In the late 1940s, Broadfoot returned home and participated in in community theatre in Vancouver, eventually gravitating towards comedy.
He moved to Toronto in 1952 and for ten years was a writer and performer in the stage revues Spring Thaw and The Big Review.
In the 1950s and 1960s, Broadfoot appeared on several CBC television shows, including The Big Revue, the Wayne and Shuster Show, and Comedy Café, on the Ed Sullivan Show in the U.S. in 1955, and on radio with Funny You Should Say That.
From 1973 to 1993 he was a member of the radio version of the Royal Canadian Air Farce.
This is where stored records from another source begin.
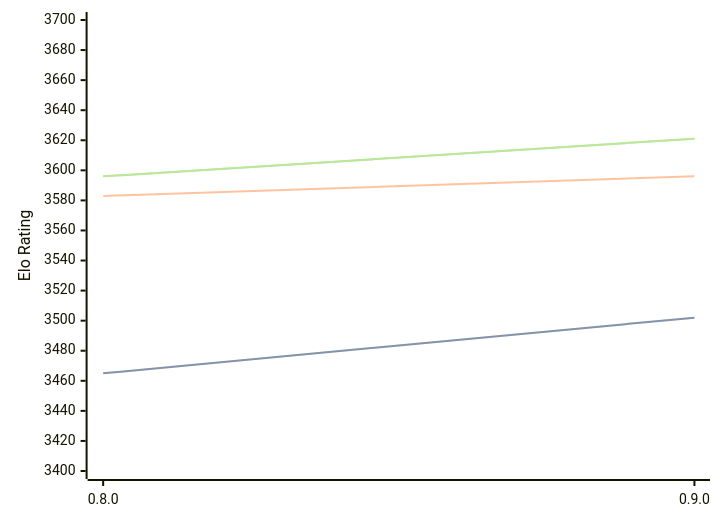
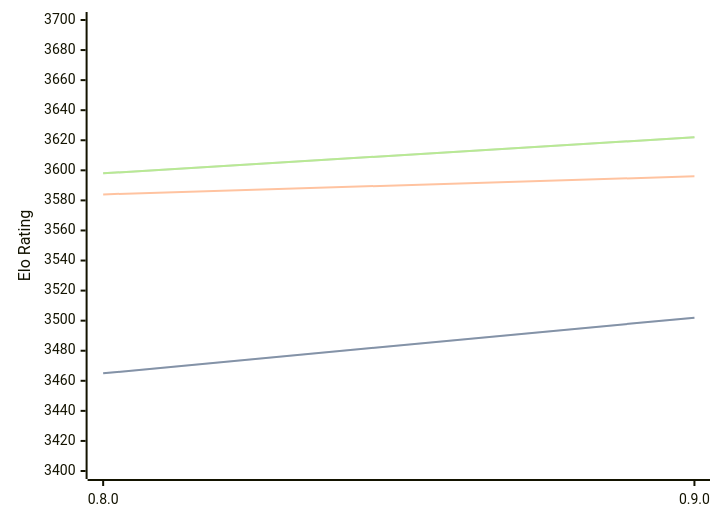
The diagram in engines/Reckless.md (computer-chess-index/cci), drawn with Mermaid before and after one commit. The commit also changed other lines of this file, not shown here.

Commit message:
Update CCI Ratings (ELO VLTC) - 2026-03-21

````diff
--- a/engines/Reckless.md
+++ b/engines/Reckless.md
@@ -39,11 +39,11 @@
 ```mermaid
 %%{init: {"theme":"base","themeVariables":{"seriesColors:['#a3a3a3','#222221','#faa371']}}}%%
 xychart-beta
   x-axis ["0.8.0", "0.9.0"]
   y-axis "Elo Rating" 3400 --> 3700
   line "STC (8.0+0.08s)" [3465, 3502]
   line "STC (8.0+0.08s)" [3465, 3502]
-  line "LTC (60.0+0.60s)" [3583, 3596]
-  line "VLTC (2m24s+1.12s)" [3596, 3621]
-  line "VLTC (2m24s+1.12s)" [3596, 3621]
+  line "LTC (60.0+0.60s)" [3584, 3596]
+  line "VLTC (2m24s+1.12s)" [3598, 3622]
+  line "VLTC (2m24s+1.12s)" [3598, 3622]
 ```
````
He retired from regular performing when the troupe moved to television, although he continued to appear on the show as an occasional guest star, including the TV series finale in 2008.
- Big Bobby Clobber, a professional hockey player who seemed to have taken a few too many hits or else was not very sharp to begin with.
- David J. Broadfoot, the Honourable Member of Parliament for Kicking Horse Pass, representing the New Apathetic Party. (Kicking Horse Pass is a mountain pass in the Canadian Rockies with a negligible population.)
- Sgt. Renfrew of the Royal Canadian Mounted Police (RCMP). Broadfoot performed this character for the RCMP on a number of occasions, receiving a 'promotion' each time. He was an honorary Sergeant-Major.
After leaving Air Farce, Broadfoot toured comedy clubs and appeared at the Just for Laughs festival. He starred in the 1998 comedy special, Old Enough To Say What I Want, and two years later in Old Dog, New Tricks, winning Gemini Awards for both.
Broadfoot also starred in the short-run sitcom XPM. He received several ACTRA and Juno awards and was an Officer of the Order of Canada. In 2003, Broadfoot received a Governor General's Performing Arts Award for Lifetime Artistic Achievement for his work in broadcasting. He wrote an autobiography, also entitled Old Enough to Say What I Want (ISBN 0-7710-1657-3). He retired in 2005.
He also did voices for two animated Christmas specials George and the Christmas Star and Bluetoes the Christmas Elf and made a guest appearance as a hospital patient in the hit TV series Puppets Who Kill. Broadfoot died on November 1, 2016 at the age of 90.
- Erickson, Annette. "Dave Broadfoot". Canadian Encyclopedia. Historica-Dominion. Retrieved August 4, 2012.
- "Dave Broadfoot, iconic Canadian comedian of the Royal Canadian Air Farce, dead at 90". Toronto Star, Peter Edwards, Nov. 2, 2016
- Ottawa Citizen. "Spring Thaw's 17th edition is now cast". January 4, 1964, Entertainment p. 3. Retrieved on May 27, 2013.
- "Canadian Comedy Legend Dave Broadfoot Dies at 90". Hollywood Republic, 11/2/2016 by Etan Vlessing
- Iorfida, Chris (November 1, 2016). "Dave Broadfoot, Royal Canadian Air Farce comedian, dead at 90". CBC News. Retrieved 2 November 2016.
- "Dave Broadfoot", The Canadian Encyclopedia
- Horace Newcomb; Lambdin Kay Distinguished Professor for the Peabody Awards Horace Newcomb (3 February 2014). Encyclopedia of Television. Routledge. pp. 1969–. ISBN 978-1-135-19472-7.
- Brownstein, Bill. "Air Farce veteran Broadfoot commandeers La Diligence". Montreal Gazette, August 9, 1986, p. C-3. Retrieved on May 27, 2013.
- Mary Jane Miller (1 November 2011). Turn Up the Contrast: CBC Television Drama since 1952. UBC Press. pp. 151–. ISBN 978-0-7748-4321-8.
- Broadfoot, Dave (July 1, 2006). "Dave Broadfoot's Canada". Smile of the Day (blog). Retrieved August 4, 2012.
- Michael Schultz (31 October 2012). Heckle: Notes From The Peanut Gallery. BookBaby. pp. 39–. ISBN 978-0-9879627-0-6.
- "Dave Broadfoot – biography". Governor General's Performing Arts Awards Foundation. Retrieved 27 January 2014.